  18. Seif F, Khosmirsafa M, Aazami H, Mohsenzadegan M, Sedighi G, Bahar M. The Role of JAK-STAT Signaling Pathway and Its Regulators in the Fate of T Helper Cells. Cell Commun Signal. 2017;15(1):23.
  19. Kawasaki T, Kawai T. Toll-Like Receptor Signaling Pathways. Front Immunol. 2014;5(461):1-8.
  20. Takeda K, Akira S. Toll-like Receptors. Curr Protoc Immunol. 2015;109:14.12.1-14.12.10.
  21. Takeda K, Kaisho T, Akira S. Toll-like Receptors.

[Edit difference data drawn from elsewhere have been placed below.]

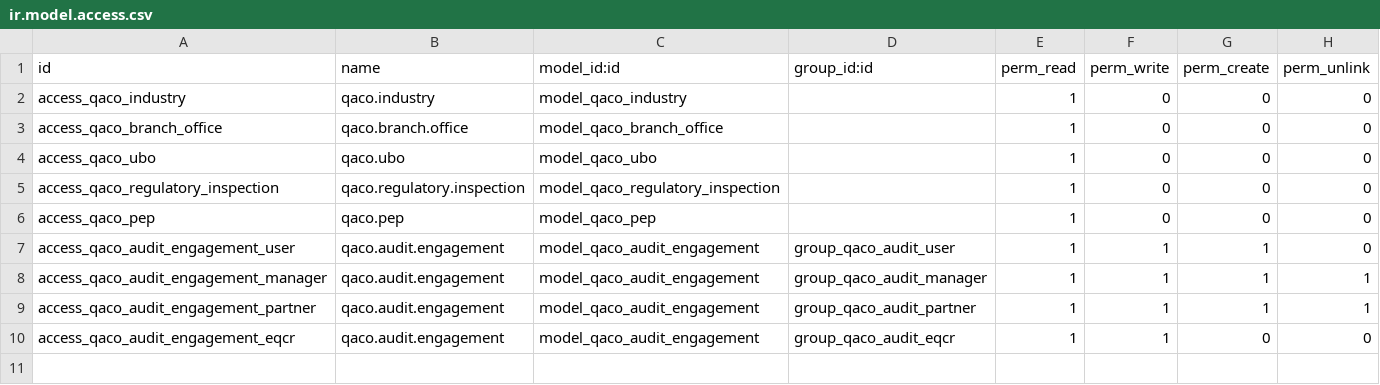
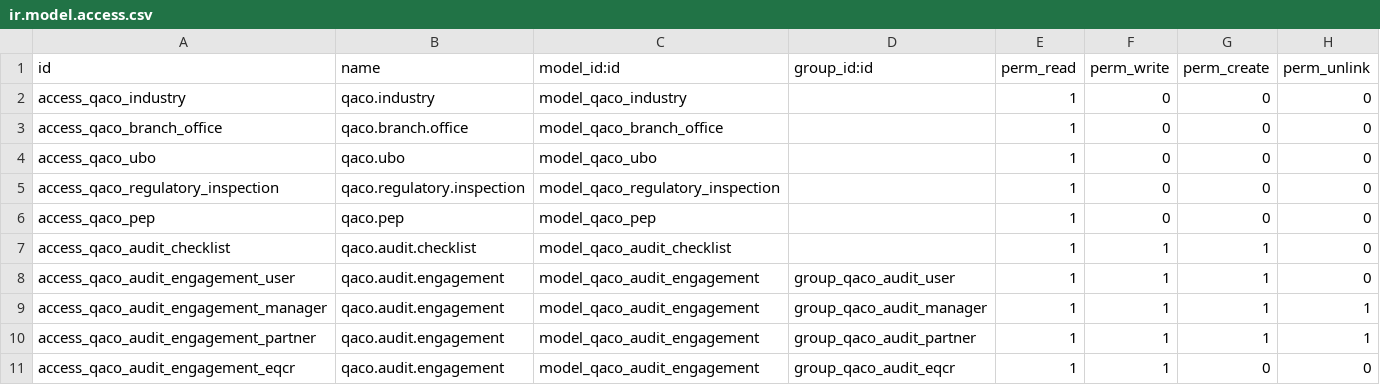
Before and after one commit to mbq11190/alamaudit, a CSV file: qaco_audit_system/qaco_audit/security/ir.model.access.csv, drawn as a sheet; the diff names each change by its address in the sheet, - before the commit and + after, or states it on an @@ line.

```diff
--- a/qaco_audit_system/qaco_audit/security/ir.model.access.csv
+++ b/qaco_audit_system/qaco_audit/security/ir.model.access.csv
+row 7: access_qaco_audit_checklist | qaco.audit.checklist | model_qaco_audit_checklist |  | 1 | 1 | 1 | 0
```
Also changed, not shown: 7 other files.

Annu Rev Immunol. 2003;21:335-76.
  22. Kaisho T, Akira S. Toll-like Receptor Function and Signaling. J Allergy Clin Immunol. 2006;117(5):979-87.
  23. Liu T, Zhang L, Joo D, Sun SC. NF-${\kappa}B$ Signaling in Inflammation. Signal Transduct Target Ther. 2017;2:17023.

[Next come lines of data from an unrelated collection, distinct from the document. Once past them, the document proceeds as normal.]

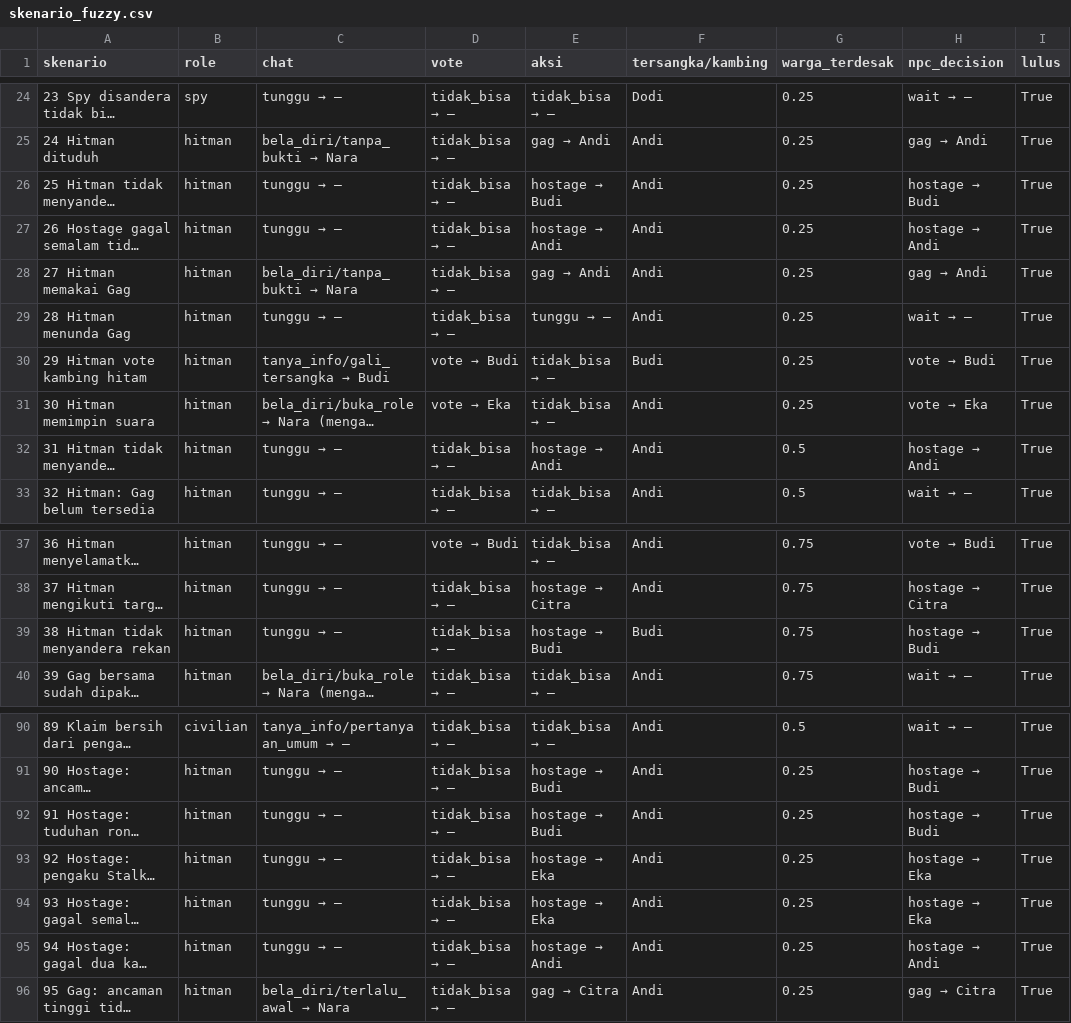
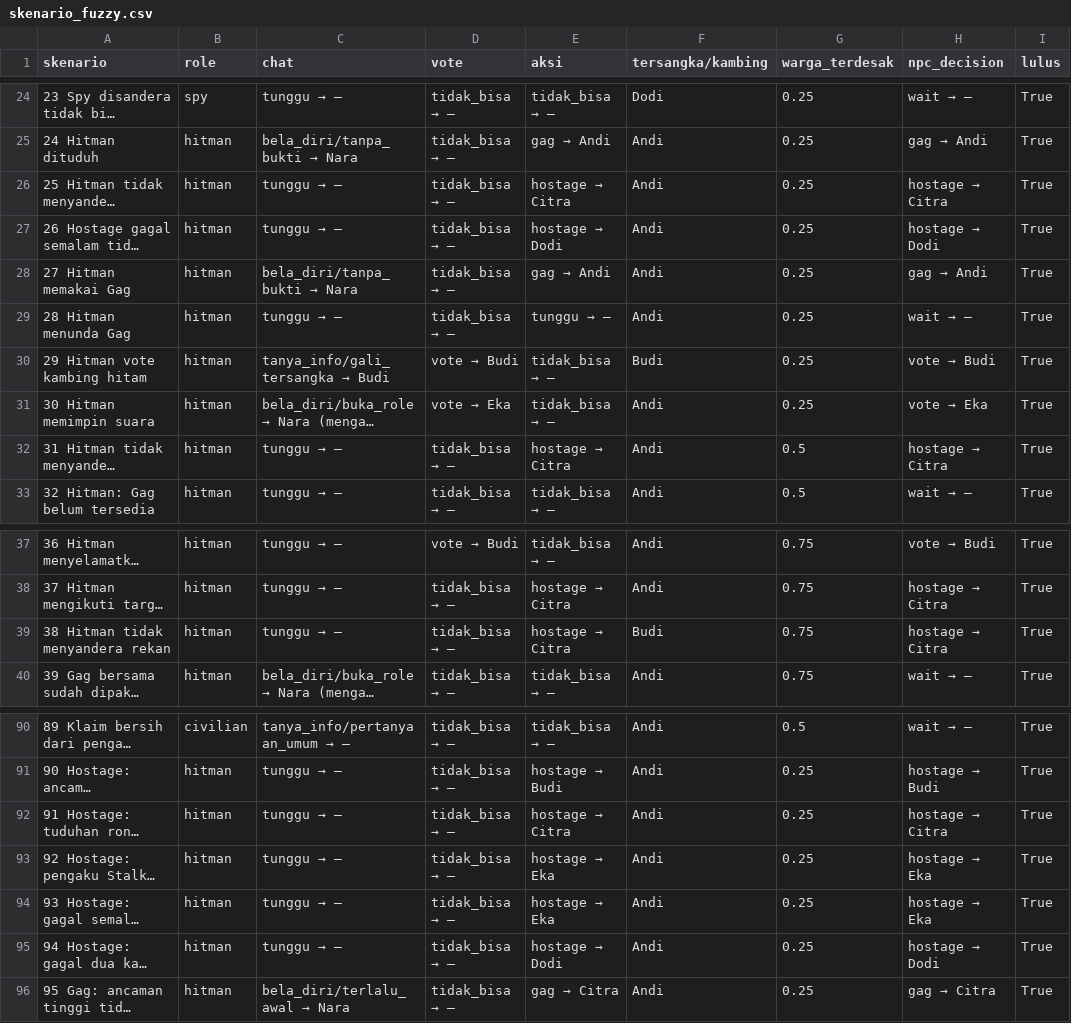
Before and after one commit to Andysaputra1/prethesis, a CSV file: ai_2_dataset_baru/hasil_npc/skenario_fuzzy.csv, drawn as a sheet; only a part is shown, gaps mark what is left out; long unchanged cells end in …; the diff covers the shown part only; the diff names each change by its address in the sheet, - before the commit and + after, or states it on an @@ line.

```diff
--- a/ai_2_dataset_baru/hasil_npc/skenario_fuzzy.csv
+++ b/ai_2_dataset_baru/hasil_npc/skenario_fuzzy.csv
@@ E26 (aksi): hostage → Budi → hostage → Citra @@
@@ H26 (npc_decision): hostage → Budi → hostage → Citra @@
@@ E27 (aksi): hostage → Andi → hostage → Dodi @@
@@ H27 (npc_decision): hostage → Andi → hostage → Dodi @@
@@ E32 (aksi): hostage → Andi → hostage → Citra @@
@@ H32 (npc_decision): hostage → Andi → hostage → Citra @@
@@ E39 (aksi): hostage → Budi → hostage → Citra @@
@@ H39 (npc_decision): hostage → Budi → hostage → Citra @@
@@ E92 (aksi): hostage → Budi → hostage → Citra @@
@@ H92 (npc_decision): hostage → Budi → hostage → Citra @@
@@ E95 (aksi): hostage → Andi → hostage → Dodi @@
@@ H95 (npc_decision): hostage → Andi → hostage → Dodi @@
```
Also changed, not shown: 15 added rows and 12 edited cells elsewhere in this file, ai_2_dataset_baru/hasil_npc/simulasi_fuzzy.csv, 1 other file.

  24. Soares-Silva M, Diniz FF, Gomes GN, Bahia D. The Mitogen-Activated Protein Kinase (MAPK) Pathway: Role in Immune Evasion by Trypanosomatids. Front Microbiol. 2016;7(183):1-9.

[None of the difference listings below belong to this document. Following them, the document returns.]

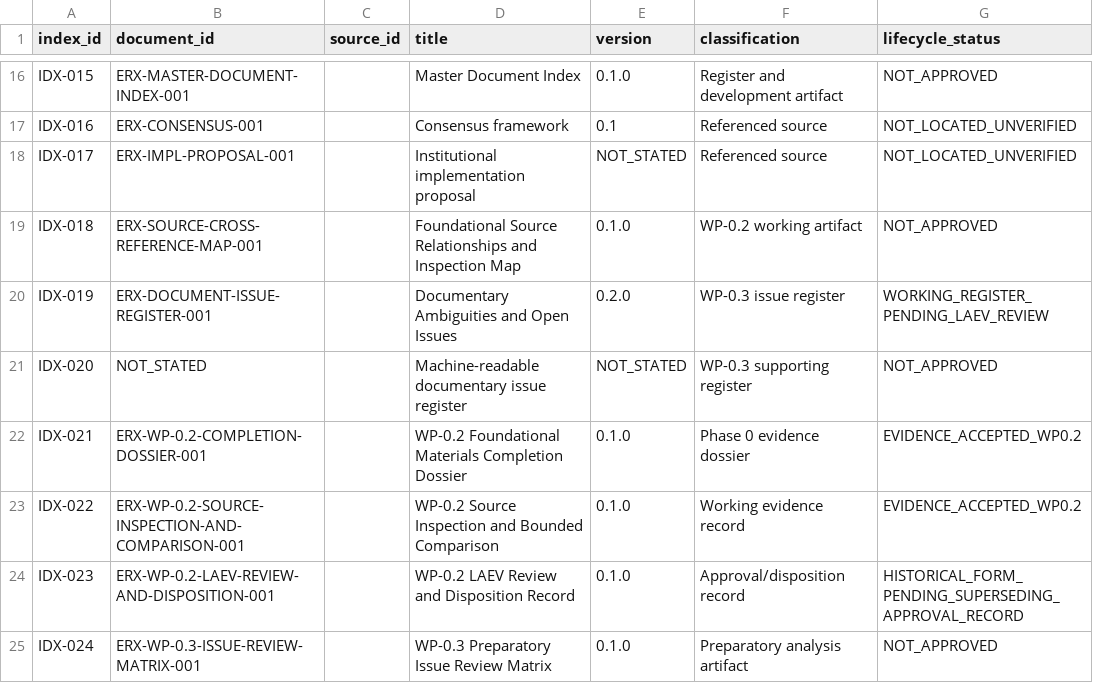
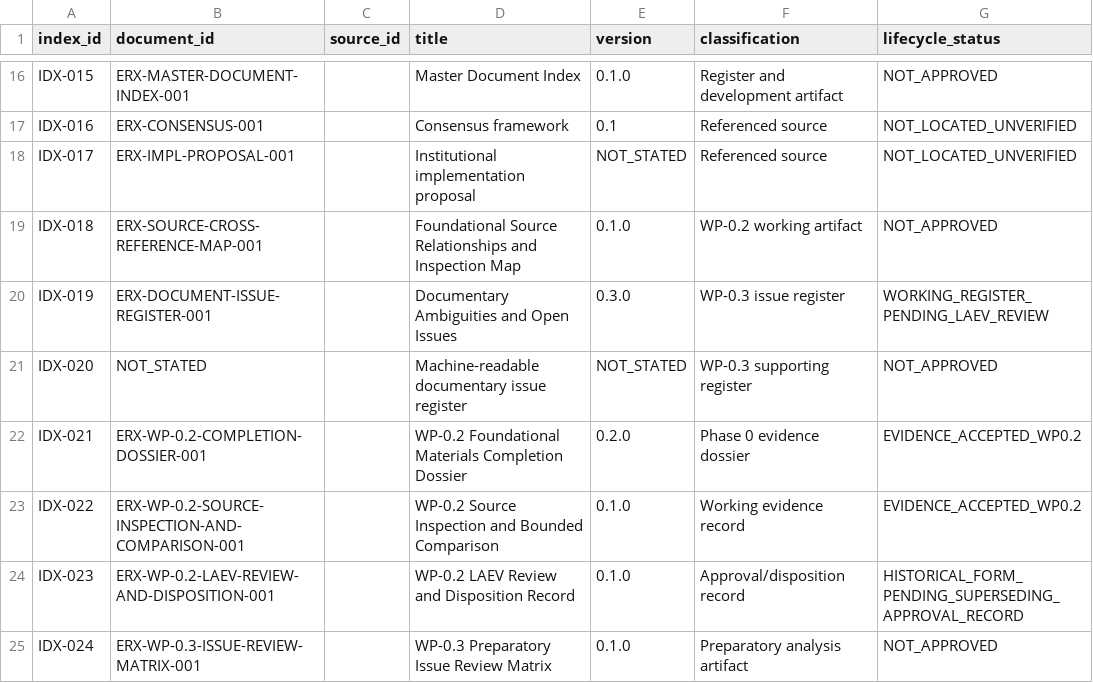
Before and after one commit to byLAEV/ERX-911-System-byLAEV, a CSV file: registers/document-register.csv, drawn as a sheet; only a part is shown, gaps mark what is left out; the diff covers the shown part only; the diff names each change by its address in the sheet, - before the commit and + after, or states it on an @@ line.

Commit message:
Synchronize document register versions and append WP-0.3 controlled artifacts

```diff
--- a/registers/document-register.csv
+++ b/registers/document-register.csv
-E20 (version): 0.2.0
+E20 (version): 0.3.0
-E22 (version): 0.1.0
+E22 (version): 0.2.0
```
Also changed, not shown: 3 added rows and 1 edited cell elsewhere in this file.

  25. Rawlings JS, Rosler KM, Harrison DA. The JAK/STAT signaling pathway. J Cell Sci. 2004;117(8):1281-1283.
  26. Harrison DA. The JAK/STAT Pathway. Cold Spring Harb Perspect Biol. 2012;4(3):a011205.
  27. Liu P, Cheng H, Roberts TM, Zhao JJ. Targeting the Phosphoinositide 3-kinase Pathway in Cancer. Nat Rev Drug Discov. 2009;8(8):627-44.
  28. Samuelsson B. Arachidonic Acid Metabolism: Role in Inflammation. Z Rheumatol. 1991;50(Suppl 1):3-6.
  29. Yang G, Chen L. An Update of Microsomal Prostaglandin E Synthase-1 and PGE2 Receptors in Cardiovascular Health and Diseases. Oxid Med Cell Longev. 2016;2016:5249086.
  30. Tallima H, Ridi RE. Arachidonic Acid: Physiological Roles and Potential Health Benefits -A Review. J Adv Res. 2017;11:33-41.
  31. Hanna VS, Hafez EAA. Synopsis of arachidonic acid metabolism: A review. J Adv Res. 2018;11:23-32.
  32. Poorani R, Bhatt AN, Dwarakanath BS, Das UN. COX-2, Aspirin and Metabolism of Arachidonic, Eicosapentaenoic and Docosahexaenoic Acids and Their Physiological and Clinical Significance. Eur J Pharmacol. 2016;15(785):116-132.
  33. Khanapure SP, Garvey DS, Janero DR, Letts LG. Eicosanoids in Inflammation: Biosynthesis, Pharmacology, and Therapeutic Frontiers. Curr Top Med Chem. 2007;7(3):311-40.
  34. Pannunzio A, Coluccia M. Cyclooxygenase-1 (COX-1) and COX-1 Inhibitors in Cancer: A Review of Oncology and Medicinal Chemistry Literature. Pharmaceuticals (Basel). 2018;11(4):101.
  35. Dennis EA, Norris PC. Eicosanoid Storm in Infection and Inflammation. Nat Rev Immunol. 2015;15(8):511-23.
  36. Ricciotti E, FitzGerald GA. Prostaglandins and Inflammation. Arterioscler Thromb Vasc Biol. 2011;31(5):986-1000.
  37. Smith WL, DeWitt DL, Garavito RM. Cyclooxygenases: Structural, Cellular, and Molecular Biology. Annu Rev Biochem. 2000;69:145-82.
  38. Requelme MA, Burra S, Kar R, Lampe P, Jiang JX. Mitogen-activated Protein Kinase (MAPK) Activated by Prostaglandin E2Phosphorylates Connexin 43 and Closes Osteocytic Hemichannels in Response to Continuous Flow Shear Stress. J Biol Chem. 2015;290(47):28321-8.
  39. Paul CN, Dennis EA. A Lipidomic Perspective on Inflammatory Macrophage Eicosanoid Signaling. Adv Biol Regul. 2014;54:99-110.
  40. Sirois P, Borgeat P. Pharmacology of the Leukotrienes. J Pharmacol. 1984;15(Suppl 1):53-68.